WHAT YOU WILL DO: Quote all lines below exactly. Images stay out.

DATASET ENTRIES:

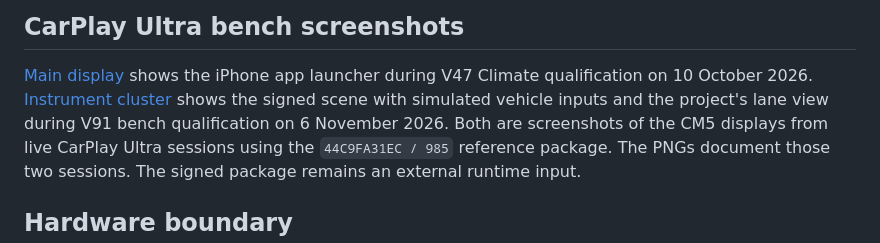
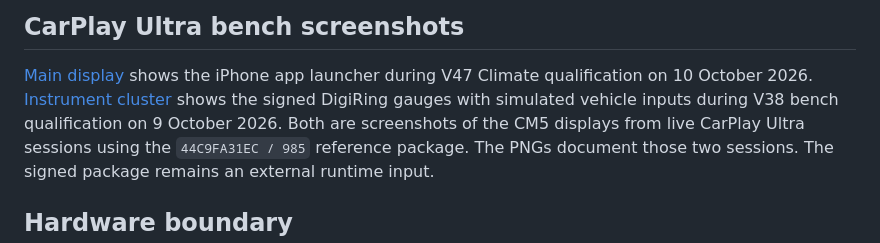
Before and after one commit to gautch29/linux-headunit, a Markdown page: docs/PROVENANCE.md, the part around the change. Rendered like a GitHub page.

```diff
--- a/docs/PROVENANCE.md
+++ b/docs/PROVENANCE.md
@@ -394,8 +394,8 @@ house graphic. `src/oem_home_icon.inc` embeds its PNG bytes for the receiver.
 
 [Main display](images/ultra-main.png) shows the iPhone app launcher during V47
 Climate qualification on 10 October 2026. [Instrument cluster](images/ultra-cluster.png)
-shows the signed scene with simulated vehicle inputs and the project's lane view
-during V91 bench qualification on 6 November 2026. Both are screenshots of the
+shows the signed DigiRing gauges with simulated vehicle inputs during V38
+bench qualification on 9 October 2026. Both are screenshots of the
 CM5 displays from live CarPlay Ultra sessions using the `44C9FA31EC / 985`
 reference package. The PNGs document those two sessions. The signed package
 remains an external runtime input.
```
Also changed, not shown: README.md (+2 -2 lines), docs/images/ultra-cluster.png.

EXPECTED ANSWER:
Before and after one commit to gautch29/linux-headunit, a Markdown page: docs/PROVENANCE.md, the part around the change. Rendered like a GitHub page.

```diff
--- a/docs/PROVENANCE.md
+++ b/docs/PROVENANCE.md
@@ -394,8 +394,8 @@ house graphic. `src/oem_home_icon.inc` embeds its PNG bytes for the receiver.
 
 [Main display](images/ultra-main.png) shows the iPhone app launcher during V47
 Climate qualification on 10 October 2026. [Instrument cluster](images/ultra-cluster.png)
-shows the signed scene with simulated vehicle inputs and the project's lane view
-during V91 bench qualification on 6 November 2026. Both are screenshots of the
+shows the signed DigiRing gauges with simulated vehicle inputs during V38
+bench qualification on 9 October 2026. Both are screenshots of the
 CM5 displays from live CarPlay Ultra sessions using the `44C9FA31EC / 985`
 reference package. The PNGs document those two sessions. The signed package
 remains an external runtime input.
```
Also changed, not shown: README.md (+2 -2 lines), docs/images/ultra-cluster.png.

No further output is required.